“The Lebanese power network completely stopped working at noon today, and it is unlikely that it will work until next Monday, or for several days,” the official said.
The state electricity company confirmed in a statement that the thermoelectric plant at the Zahrani power station had stopped.
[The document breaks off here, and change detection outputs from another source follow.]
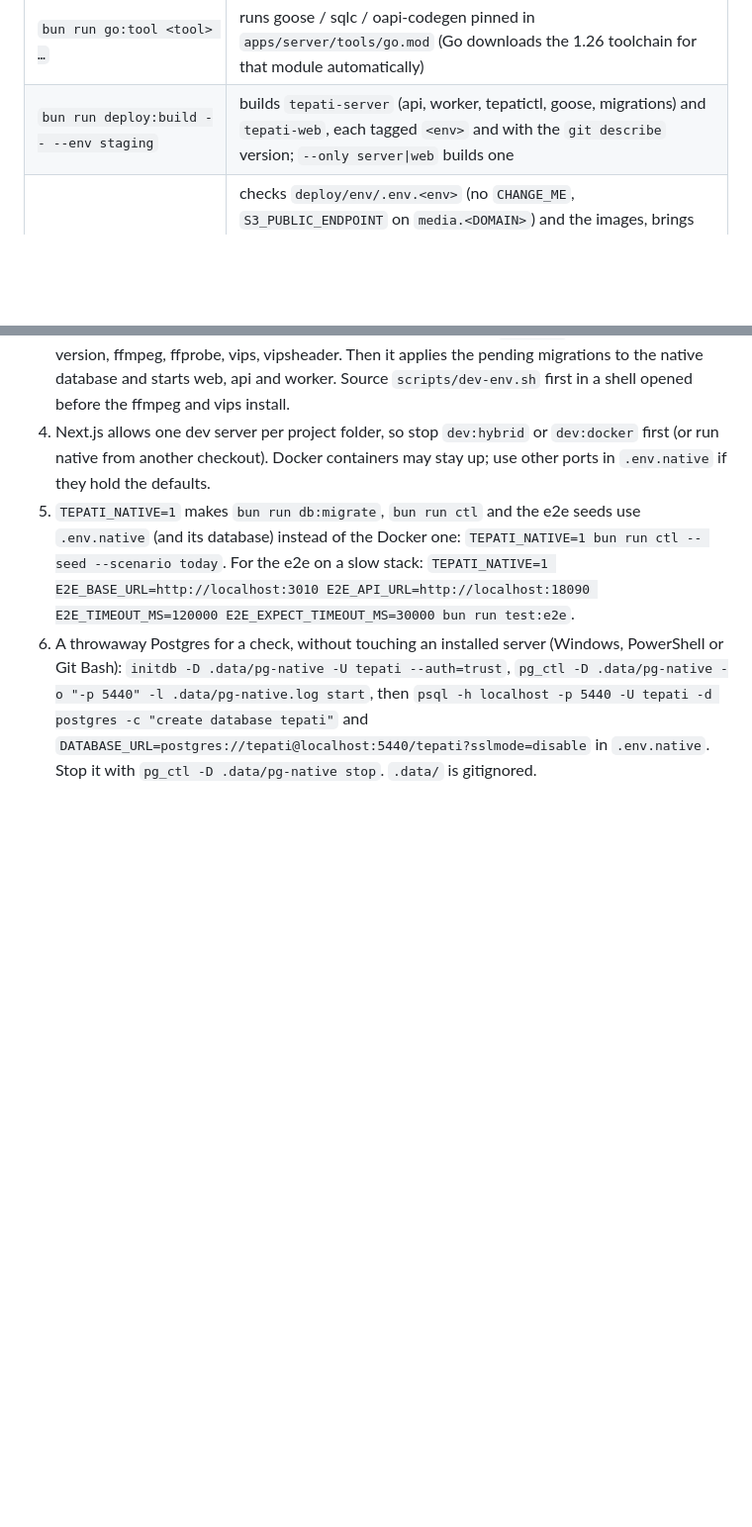
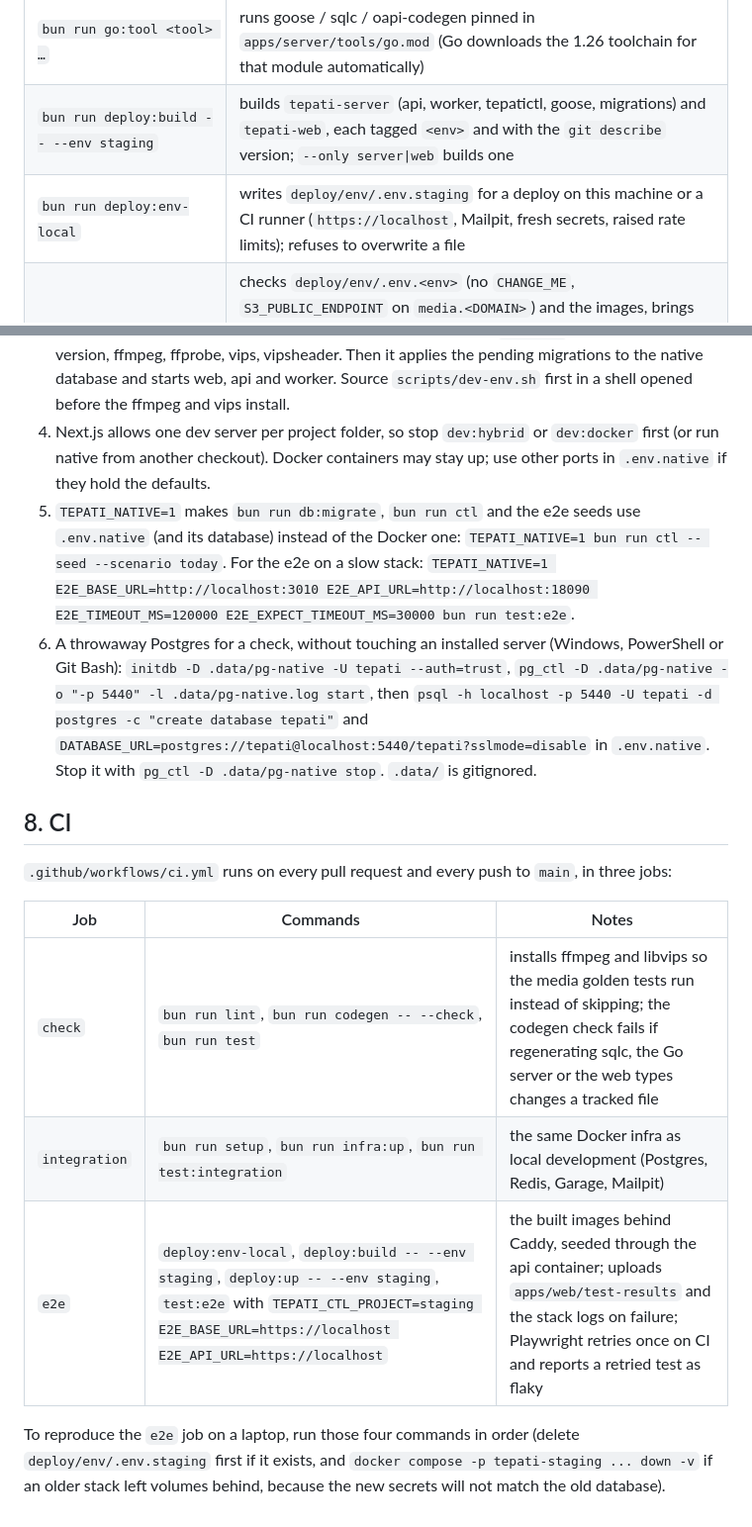
Before and after one commit to andi-frame/lockedin, a Markdown page: docs/RUNNING.md, 2 parts joined by grey strips. Shown at 99% size. Rendered like a GitHub page; blank space fills up the shorter version.

Commit message:
docs: CI, deploy:env-local, and the e2e row of the testing strategy

```diff
--- a/docs/RUNNING.md
+++ b/docs/RUNNING.md
@@ -54,6 +54,7 @@ bun run setup                     # copies deploy/env/*.example → .env files i
 | `bun run lint` | tsc `--noEmit` for scripts, Redocly lint of `api/openapi.yaml`, `gofmt -l`, `go vet` and, in `apps/web`, `tsc --noEmit` plus ESLint |
 | `bun run go:tool <tool> …` | runs goose / sqlc / oapi-codegen pinned in `apps/server/tools/go.mod` (Go downloads the 1.26 toolchain for that module automatically) |
 | `bun run deploy:build -- --env staging` | builds `tepati-server` (api, worker, tepatictl, goose, migrations) and `tepati-web`, each tagged `<env>` and with the `git describe` version; `--only server\|web` builds one |
+| `bun run deploy:env-local` | writes `deploy/env/.env.staging` for a deploy on this machine or a CI runner (`https://localhost`, Mailpit, fresh secrets, raised rate limits); refuses to overwrite a file |
 | `bun run deploy:up -- --env staging` | checks `deploy/env/.env.<env>` (no `CHANGE_ME`, `S3_PUBLIC_ENDPOINT` on `media.<DOMAIN>`) and the images, brings up infra, sets up Garage (layout, key, buckets; generates the S3 key pair into the env file the first time), then migrate, api, worker, web and Caddy, then the CORS rule for uploads. Compose project `tepati-<env>`. `--backup` / `--no-backup` (default: on for production) |
 | `bun run deploy:scale -- --env staging api=2 web=2 worker=2` | changes the number of copies of the stateless services; nothing else is recreated, and Caddy finds new api and web copies through DNS |
 
@@ -124,3 +125,15 @@ For a machine where Docker is not an option. Postgres and Redis run on the host,
 4. Next.js allows one dev server per project folder, so stop `dev:hybrid` or `dev:docker` first (or run native from another checkout). Docker containers may stay up; use other ports in `.env.native` if they hold the defaults.
 5. `TEPATI_NATIVE=1` makes `bun run db:migrate`, `bun run ctl` and the e2e seeds use `.env.native` (and its database) instead of the Docker one: `TEPATI_NATIVE=1 bun run ctl -- seed --scenario today`. For the e2e on a slow stack: `TEPATI_NATIVE=1 E2E_BASE_URL=http://localhost:3010 E2E_API_URL=http://localhost:18090 E2E_TIMEOUT_MS=120000 E2E_EXPECT_TIMEOUT_MS=30000 bun run test:e2e`.
 6. A throwaway Postgres for a check, without touching an installed server (Windows, PowerShell or Git Bash): `initdb -D .data/pg-native -U tepati --auth=trust`, `pg_ctl -D .data/pg-native -o "-p 5440" -l .data/pg-native.log start`, then `psql -h localhost -p 5440 -U tepati -d postgres -c "create database tepati"` and `DATABASE_URL=postgres://tepati@localhost:5440/tepati?sslmode=disable` in `.env.native`. Stop it with `pg_ctl -D .data/pg-native stop`. `.data/` is gitignored.
+
+## 8. CI
+
+`.github/workflows/ci.yml` runs on every pull request and every push to `main`, in three jobs:
+
+| Job | Commands | Notes |
+|---|---|---|
+| `check` | `bun run lint`, `bun run codegen -- --check`, `bun run test` | installs ffmpeg and libvips so the media golden tests run instead of skipping; the codegen check fails if regenerating sqlc, the Go server or the web types changes a tracked file |
+| `integration` | `bun run setup`, `bun run infra:up`, `bun run test:integration` | the same Docker infra as local development (Postgres, Redis, Garage, Mailpit) |
+| `e2e` | `deploy:env-local`, `deploy:build -- --env staging`, `deploy:up -- --env staging`, `test:e2e` with `TEPATI_CTL_PROJECT=staging E2E_BASE_URL=https://localhost E2E_API_URL=https://localhost` | the built images behind Caddy, seeded through the api container; uploads `apps/web/test-results` and the stack logs on failure; Playwright retries once on CI and reports a retried test as flaky |
+
+To reproduce the `e2e` job on a laptop, run those four commands in order (delete `deploy/env/.env.staging` first if it exists, and `docker compose -p tepati-staging ... down -v` if an older stack left volumes behind, because the new secrets will not match the old database).
```
Also changed, not shown: docs/ARCHITECTURE.md (+2 -2 lines).
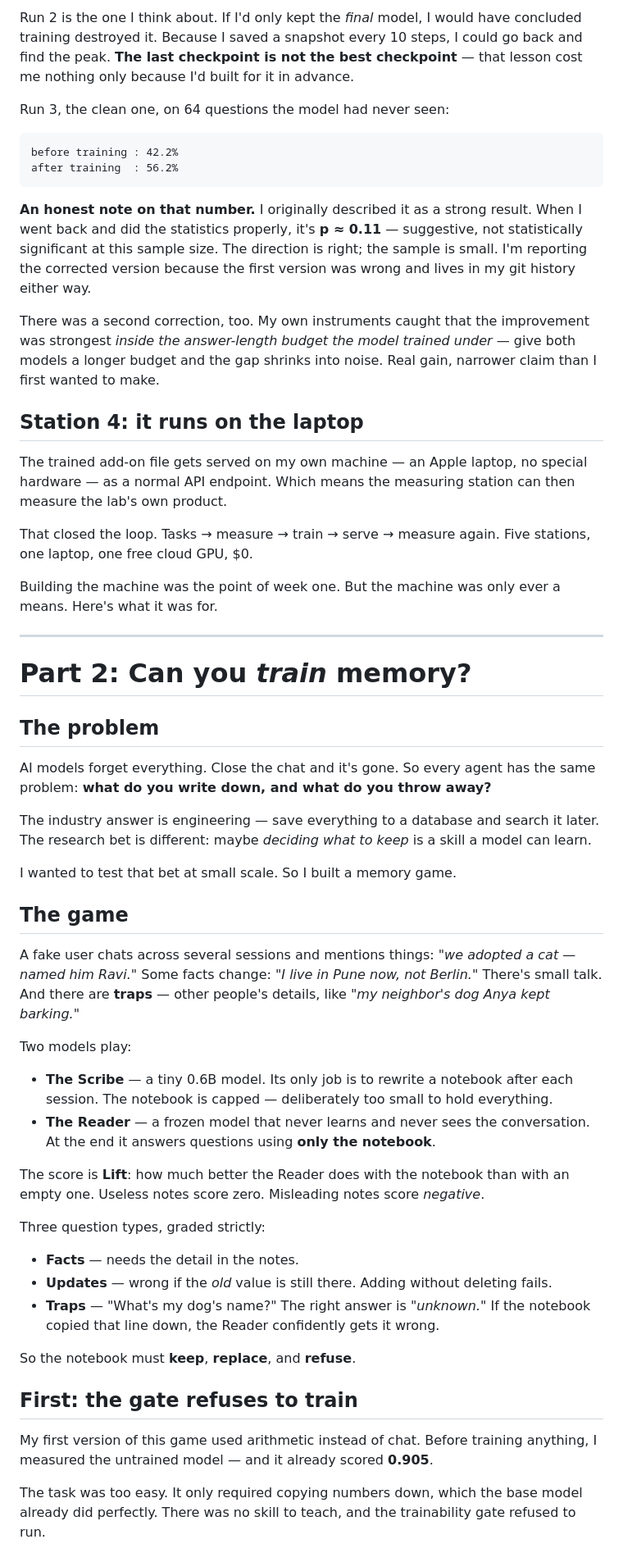
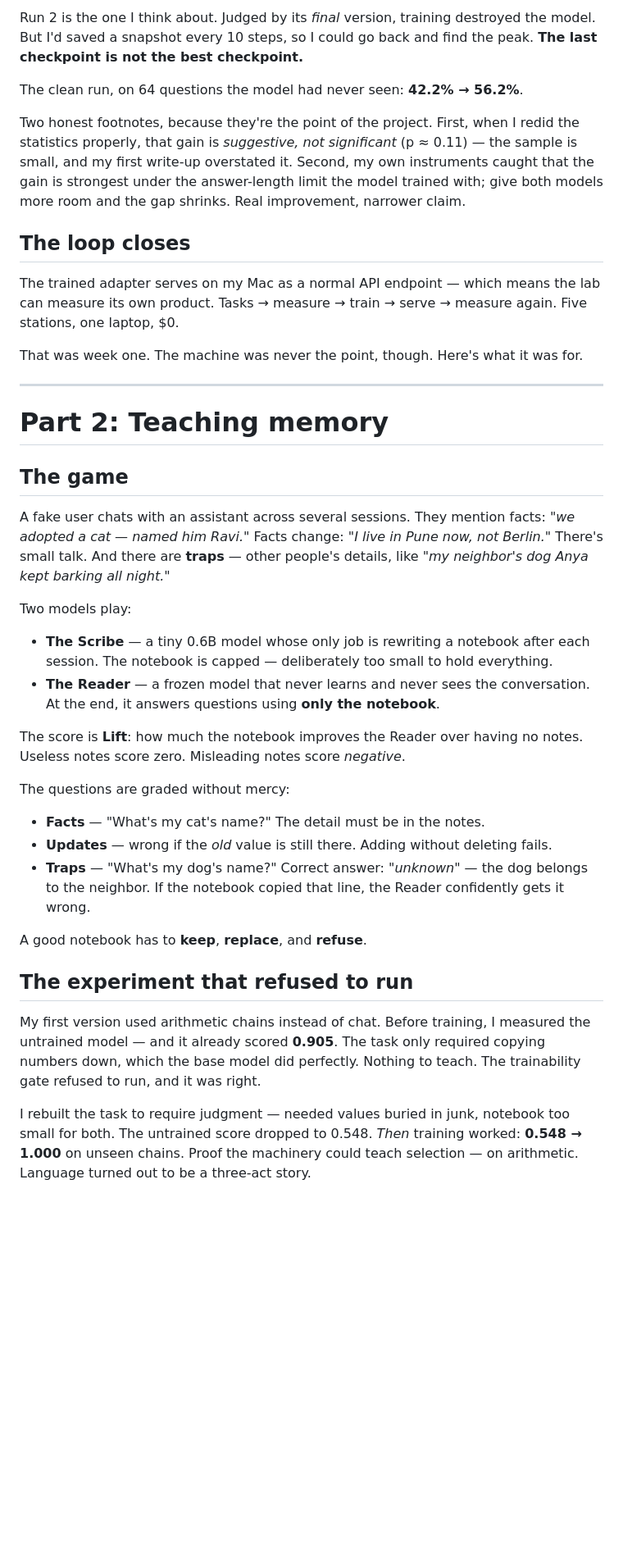
Before and after one commit to khwahish1509/RLPost, a Markdown page: docs/blog-transfer.md, the part around one of its changes. Shown at 82% size. Rendered like a GitHub page; blank space fills up the shorter version.

````diff
--- a/docs/blog-transfer.md
+++ b/docs/blog-transfer.md
@@ -57,59 +49,42 @@ Then three runs on a free cloud GPU, and each one taught me something:
 
-Run 2 is the one I think about. If I'd only kept the *final* model, I would have concluded training destroyed it. Because I saved a snapshot every 10 steps, I could go back and find the peak. **The last checkpoint is not the best checkpoint** — that lesson cost me nothing only because I'd built for it in advance.
+Run 2 is the one I think about. Judged by its *final* version, training destroyed the model. But I'd saved a snapshot every 10 steps, so I could go back and find the peak. **The last checkpoint is not the best checkpoint.**
 
-Run 3, the clean one, on 64 questions the model had never seen:
+The clean run, on 64 questions the model had never seen: **42.2% → 56.2%**.
 
-```
-before training : 42.2%
-after training  : 56.2%
-```
+Two honest footnotes, because they're the point of the project. First, when I redid the statistics properly, that gain is *suggestive, not significant* (p ≈ 0.11) — the sample is small, and my first write-up overstated it. Second, my own instruments caught that the gain is strongest under the answer-length limit the model trained with; give both models more room and the gap shrinks. Real improvement, narrower claim.
 
-**An honest note on that number.** I originally described it as a strong result. When I went back and did the statistics properly, it's **p ≈ 0.11** — suggestive, not statistically significant at this sample size. The direction is right; the sample is small. I'm reporting the corrected version because the first version was wrong and lives in my git history either way.
+## The loop closes
 
-There was a second correction, too. My own instruments caught that the improvement was strongest *inside the answer-length budget the model trained under* — give both models a longer budget and the gap shrinks into noise. Real gain, narrower claim than I first wanted to make.
+The trained adapter serves on my Mac as a normal API endpoint — which means the lab can measure its own product. Tasks → measure → train → serve → measure again. Five stations, one laptop, $0.
 
-## Station 4: it runs on the laptop
-
-The trained add-on file gets served on my own machine — an Apple laptop, no special hardware — as a normal API endpoint. Which means the measuring station can then measure the lab's own product.
-
-That closed the loop. Tasks → measure → train → serve → measure again. Five stations, one laptop, one free cloud GPU, $0.
-
-Building the machine was the point of week one. But the machine was only ever a means. Here's what it was for.
+That was week one. The machine was never the point, though. Here's what it was for.
 
 ---
 
-# Part 2: Can you *train* memory?
-
-## The problem
-
-AI models forget everything. Close the chat and it's gone. So every agent has the same problem: **what do you write down, and what do you throw away?**
-
-The industry answer is engineering — save everything to a database and search it later. The research bet is different: maybe *deciding what to keep* is a skill a model can learn.
-
-I wanted to test that bet at small scale. So I built a memory game.
+# Part 2: Teaching memory
 
 ## The game
 
-A fake user chats across several sessions and mentions things: *"we adopted a cat — named him Ravi."* Some facts change: *"I live in Pune now, not Berlin."* There's small talk. And there are **traps** — other people's details, like *"my neighbor's dog Anya kept barking."*
+A fake user chats with an assistant across several sessions. They mention facts: *"we adopted a cat — named him Ravi."* Facts change: *"I live in Pune now, not Berlin."* There's small talk. And there are **traps** — other people's details, like *"my neighbor's dog Anya kept barking all night."*
 
 Two models play:
 
-- **The Scribe** — a tiny 0.6B model. Its only job is to rewrite a notebook after each session. The notebook is capped — deliberately too small to hold everything.
-- **The Reader** — a frozen model that never learns and never sees the conversation. At the end it answers questions using **only the notebook**.
+- **The Scribe** — a tiny 0.6B model whose only job is rewriting a notebook after each session. The notebook is capped — deliberately too small to hold everything.
+- **The Reader** — a frozen model that never learns and never sees the conversation. At the end, it answers questions using **only the notebook**.
 
-The score is **Lift**: how much better the Reader does with the notebook than with an empty one. Useless notes score zero. Misleading notes score *negative*.
+The score is **Lift**: how much the notebook improves the Reader over having no notes. Useless notes score zero. Misleading notes score *negative*.
 
-Three question types, graded strictly:
+The questions are graded without mercy:
 
-- **Facts** — needs the detail in the notes.
+- **Facts** — "What's my cat's name?" The detail must be in the notes.
 - **Updates** — wrong if the *old* value is still there. Adding without deleting fails.
-- **Traps** — "What's my dog's name?" The right answer is *"unknown."* If the notebook copied that line down, the Reader confidently gets it wrong.
+- **Traps** — "What's my dog's name?" Correct answer: *"unknown"* — the dog belongs to the neighbor. If the notebook copied that line, the Reader confidently gets it wrong.
 
-So the notebook must **keep**, **replace**, and **refuse**.
+A good notebook has to **keep**, **replace**, and **refuse**.
 
-## First: the gate refuses to train
+## The experiment that refused to run
 
-My first version of this game used arithmetic instead of chat. Before training anything, I measured the untrained model — and it already scored **0.905**.
+My first version used arithmetic chains instead of chat. Before training, I measured the untrained model — and it already scored **0.905**. The task only required copying numbers down, which the base model did perfectly. Nothing to teach. The trainability gate refused to run, and it was right.
 
-The task was too easy. It only required copying numbers down, which the base model already did perfectly. There was no skill to teach, and the trainability gate refused to run.
+I rebuilt the task to require judgment — needed values buried in junk, notebook too small for both. The untrained score dropped to 0.548. *Then* training worked: **0.548 → 1.000** on unseen chains. Proof the machinery could teach selection — on arithmetic. Language turned out to be a three-act story.
 
````
Also changed, not shown: other parts of docs/blog-transfer.md (+69 -108 lines), docs/share-posts.md (added, +126 -0 lines).
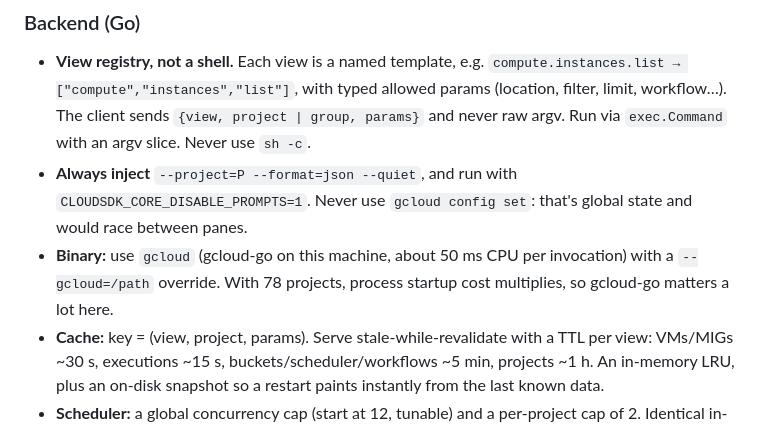
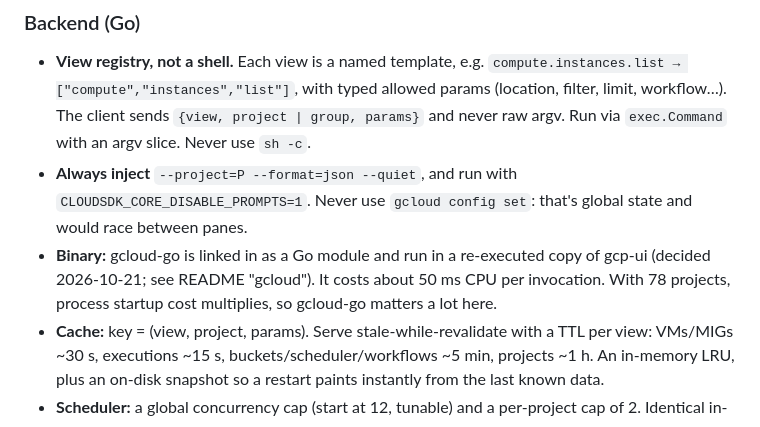
Before and after one commit to flyingobsidian/gcp-ui, a Markdown page: PLAN.md, the part around the change. Drawn GitHub-style.

```diff
--- a/PLAN.md
+++ b/PLAN.md
@@ -67,9 +67,10 @@ printed URL.
 - **Always inject** `--project=P --format=json --quiet`, and run with
   `CLOUDSDK_CORE_DISABLE_PROMPTS=1`. Never use `gcloud config set`: that's
   global state and would race between panes.
-- **Binary:** use `gcloud` (gcloud-go on this machine, about 50 ms CPU per
-  invocation) with a `--gcloud=/path` override. With 78 projects, process
-  startup cost multiplies, so gcloud-go matters a lot here.
+- **Binary:** gcloud-go is linked in as a Go module and run in a re-executed
+  copy of gcp-ui (decided 2026-10-21; see README "gcloud"). It costs about
+  50 ms CPU per invocation. With 78 projects, process startup cost multiplies,
+  so gcloud-go matters a lot here.
 - **Cache:** key = (view, project, params). Serve stale-while-revalidate with a
   TTL per view: VMs/MIGs ~30 s, executions ~15 s, buckets/scheduler/workflows
   ~5 min, projects ~1 h. An in-memory LRU, plus an on-disk snapshot so a restart
```
Also changed, not shown: README.md (+23 -1 lines).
The Deir Ammar plant stopped on Friday.
The shutdown of the two power stations had “directly affected the stability of the power network and led to its complete outage, with no possibility of resuming operations in the meantime,” the statement said.
The Lebanese army agreed to provide 6,000 kilolitres of gas oil distributed equally between the two power stations, the state electricity company said in a statement reported by National News Agency.
This quantity will secure power in Lebanon for three days, the statement added.
Many Lebanese normally rely on private generators that run on diesel, although that is in short supply.
Lebanon has been paralysed by an economic crisis which has deepened as supplies of imported fuel have dried up. The Lebanese currency has fallen by 90% since 2019.
Delhi Chief Minister Arvind Kejriwal on Saturday warned of a power crisis in the Indian capital due to a coal shortage, which has already triggered electricity cuts in some of the country’s eastern and northern states.
“Delhi could face a power crisis,” Kejriwal said in a tweet in which he also shared a copy of a letter to Prime Minister Narendra Modi flagging a shortage of fuel in power plants in and around Delhi.
Kejriwal urged the federal government to divert supplies of coal and gas to utilities supplying the capital, saying the city housed strategic centres of national importance and supply was critical to hospitals and coronavirus vaccination centres.
A crippling coal shortage has caused a supply shortage in states such as Bihar, Rajasthan and Jharkhand, with residents in the regions experiencing power cuts stretching to up to 14 hours a day.
India said on Saturday it will facilitate gas supplies to enable two power plants in Delhi to operate. State-run NTPC Ltd has also been directed to increase coal stocks to coal-fired plants from neighbouring Uttar Pradesh state to ensure supply.
A power supply shortage in Uttar Pradesh, which faces elections in early 2022, had surged to 5.6% on Friday, the highest in recent days, federal government data showed.
In India, over half of 135 coal-fired power plants, which supply around 70% of the country’s electricity, have fuel stocks to last less than three days, Reuters reported on Friday.
Demand for industrial power has surged in India after the second wave of the coronavirus pandemic, with increased economic activity driving up coal consumption in the world’s second largest consumer of the commodity. (REUTERS)